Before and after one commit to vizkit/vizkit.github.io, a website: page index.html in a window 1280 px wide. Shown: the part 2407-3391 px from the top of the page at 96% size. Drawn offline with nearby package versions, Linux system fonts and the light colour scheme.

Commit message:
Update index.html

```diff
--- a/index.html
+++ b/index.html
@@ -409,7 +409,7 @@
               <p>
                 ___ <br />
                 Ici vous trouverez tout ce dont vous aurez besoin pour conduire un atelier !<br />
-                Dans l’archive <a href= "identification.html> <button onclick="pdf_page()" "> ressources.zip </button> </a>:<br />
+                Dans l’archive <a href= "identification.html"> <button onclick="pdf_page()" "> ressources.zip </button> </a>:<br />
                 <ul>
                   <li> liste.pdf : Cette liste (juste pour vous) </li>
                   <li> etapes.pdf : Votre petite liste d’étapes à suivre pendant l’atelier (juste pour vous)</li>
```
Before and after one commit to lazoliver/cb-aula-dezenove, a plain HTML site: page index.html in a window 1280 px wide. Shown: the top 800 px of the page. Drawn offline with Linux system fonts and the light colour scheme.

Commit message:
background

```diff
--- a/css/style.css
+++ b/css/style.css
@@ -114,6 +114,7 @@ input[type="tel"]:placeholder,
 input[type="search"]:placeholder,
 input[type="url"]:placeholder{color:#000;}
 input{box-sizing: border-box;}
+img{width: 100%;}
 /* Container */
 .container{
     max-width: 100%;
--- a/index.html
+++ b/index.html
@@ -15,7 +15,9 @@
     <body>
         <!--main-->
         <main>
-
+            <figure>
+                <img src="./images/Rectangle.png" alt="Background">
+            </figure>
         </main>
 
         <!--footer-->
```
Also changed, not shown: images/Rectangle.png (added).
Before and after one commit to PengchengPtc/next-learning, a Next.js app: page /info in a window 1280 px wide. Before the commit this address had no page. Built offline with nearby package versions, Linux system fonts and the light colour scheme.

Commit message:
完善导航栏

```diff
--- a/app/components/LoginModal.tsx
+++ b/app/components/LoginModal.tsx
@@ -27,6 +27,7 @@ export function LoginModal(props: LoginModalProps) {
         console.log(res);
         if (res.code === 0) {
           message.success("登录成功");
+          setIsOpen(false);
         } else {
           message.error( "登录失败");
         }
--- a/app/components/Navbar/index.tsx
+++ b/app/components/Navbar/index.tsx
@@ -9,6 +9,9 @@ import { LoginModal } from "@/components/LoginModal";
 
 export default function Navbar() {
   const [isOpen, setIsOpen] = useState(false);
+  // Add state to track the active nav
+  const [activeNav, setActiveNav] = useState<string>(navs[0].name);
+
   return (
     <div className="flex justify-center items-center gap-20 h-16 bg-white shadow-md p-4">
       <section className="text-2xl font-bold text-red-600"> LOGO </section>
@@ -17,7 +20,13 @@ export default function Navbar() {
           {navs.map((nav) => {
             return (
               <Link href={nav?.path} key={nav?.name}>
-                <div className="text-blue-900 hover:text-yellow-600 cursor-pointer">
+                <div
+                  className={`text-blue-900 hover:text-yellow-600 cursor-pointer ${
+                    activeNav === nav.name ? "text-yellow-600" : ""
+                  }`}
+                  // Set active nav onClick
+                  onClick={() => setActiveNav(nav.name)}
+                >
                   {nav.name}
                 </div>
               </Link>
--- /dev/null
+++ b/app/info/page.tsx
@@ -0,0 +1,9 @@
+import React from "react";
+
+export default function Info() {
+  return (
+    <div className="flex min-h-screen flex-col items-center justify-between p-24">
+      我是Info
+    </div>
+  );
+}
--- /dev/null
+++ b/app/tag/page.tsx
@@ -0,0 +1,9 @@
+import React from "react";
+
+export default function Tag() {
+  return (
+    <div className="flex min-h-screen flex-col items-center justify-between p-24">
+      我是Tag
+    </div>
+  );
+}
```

-----

**Problem to work on:**
Every entry above needs to be written out again exactly.

**Answer below:**
Before and after one commit to vizkit/vizkit.github.io, a website: page index.html in a window 1280 px wide. Shown: the part 2407-3391 px from the top of the page at 96% size. Drawn offline with nearby package versions, Linux system fonts and the light colour scheme.

Commit message:
Update index.html

```diff
--- a/index.html
+++ b/index.html
@@ -409,7 +409,7 @@
               <p>
                 ___ <br />
                 Ici vous trouverez tout ce dont vous aurez besoin pour conduire un atelier !<br />
-                Dans l’archive <a href= "identification.html> <button onclick="pdf_page()" "> ressources.zip </button> </a>:<br />
+                Dans l’archive <a href= "identification.html"> <button onclick="pdf_page()" "> ressources.zip </button> </a>:<br />
                 <ul>
                   <li> liste.pdf : Cette liste (juste pour vous) </li>
                   <li> etapes.pdf : Votre petite liste d’étapes à suivre pendant l’atelier (juste pour vous)</li>
```
Before and after one commit to lazoliver/cb-aula-dezenove, a plain HTML site: page index.html in a window 1280 px wide. Shown: the top 800 px of the page. Drawn offline with Linux system fonts and the light colour scheme.

Commit message:
background

```diff
--- a/css/style.css
+++ b/css/style.css
@@ -114,6 +114,7 @@ input[type="tel"]:placeholder,
 input[type="search"]:placeholder,
 input[type="url"]:placeholder{color:#000;}
 input{box-sizing: border-box;}
+img{width: 100%;}
 /* Container */
 .container{
     max-width: 100%;
--- a/index.html
+++ b/index.html
@@ -15,7 +15,9 @@
     <body>
         <!--main-->
         <main>
-
+            <figure>
+                <img src="./images/Rectangle.png" alt="Background">
+            </figure>
         </main>
 
         <!--footer-->
```
Also changed, not shown: images/Rectangle.png (added).
Before and after one commit to PengchengPtc/next-learning, a Next.js app: page /info in a window 1280 px wide. Before the commit this address had no page. Built offline with nearby package versions, Linux system fonts and the light colour scheme.

Commit message:
完善导航栏

```diff
--- a/app/components/LoginModal.tsx
+++ b/app/components/LoginModal.tsx
@@ -27,6 +27,7 @@ export function LoginModal(props: LoginModalProps) {
         console.log(res);
         if (res.code === 0) {
           message.success("登录成功");
+          setIsOpen(false);
         } else {
           message.error( "登录失败");
         }
--- a/app/components/Navbar/index.tsx
+++ b/app/components/Navbar/index.tsx
@@ -9,6 +9,9 @@ import { LoginModal } from "@/components/LoginModal";
 
 export default function Navbar() {
   const [isOpen, setIsOpen] = useState(false);
+  // Add state to track the active nav
+  const [activeNav, setActiveNav] = useState<string>(navs[0].name);
+
   return (
     <div className="flex justify-center items-center gap-20 h-16 bg-white shadow-md p-4">
       <section className="text-2xl font-bold text-red-600"> LOGO </section>
@@ -17,7 +20,13 @@ export default function Navbar() {
           {navs.map((nav) => {
             return (
               <Link href={nav?.path} key={nav?.name}>
-                <div className="text-blue-900 hover:text-yellow-600 cursor-pointer">
+                <div
+                  className={`text-blue-900 hover:text-yellow-600 cursor-pointer ${
+                    activeNav === nav.name ? "text-yellow-600" : ""
+                  }`}
+                  // Set active nav onClick
+                  onClick={() => setActiveNav(nav.name)}
+                >
                   {nav.name}
                 </div>
               </Link>
--- /dev/null
+++ b/app/info/page.tsx
@@ -0,0 +1,9 @@
+import React from "react";
+
+export default function Info() {
+  return (
+    <div className="flex min-h-screen flex-col items-center justify-between p-24">
+      我是Info
+    </div>
+  );
+}
--- /dev/null
+++ b/app/tag/page.tsx
@@ -0,0 +1,9 @@
+import React from "react";
+
+export default function Tag() {
+  return (
+    <div className="flex min-h-screen flex-col items-center justify-between p-24">
+      我是Tag
+    </div>
+  );
+}
```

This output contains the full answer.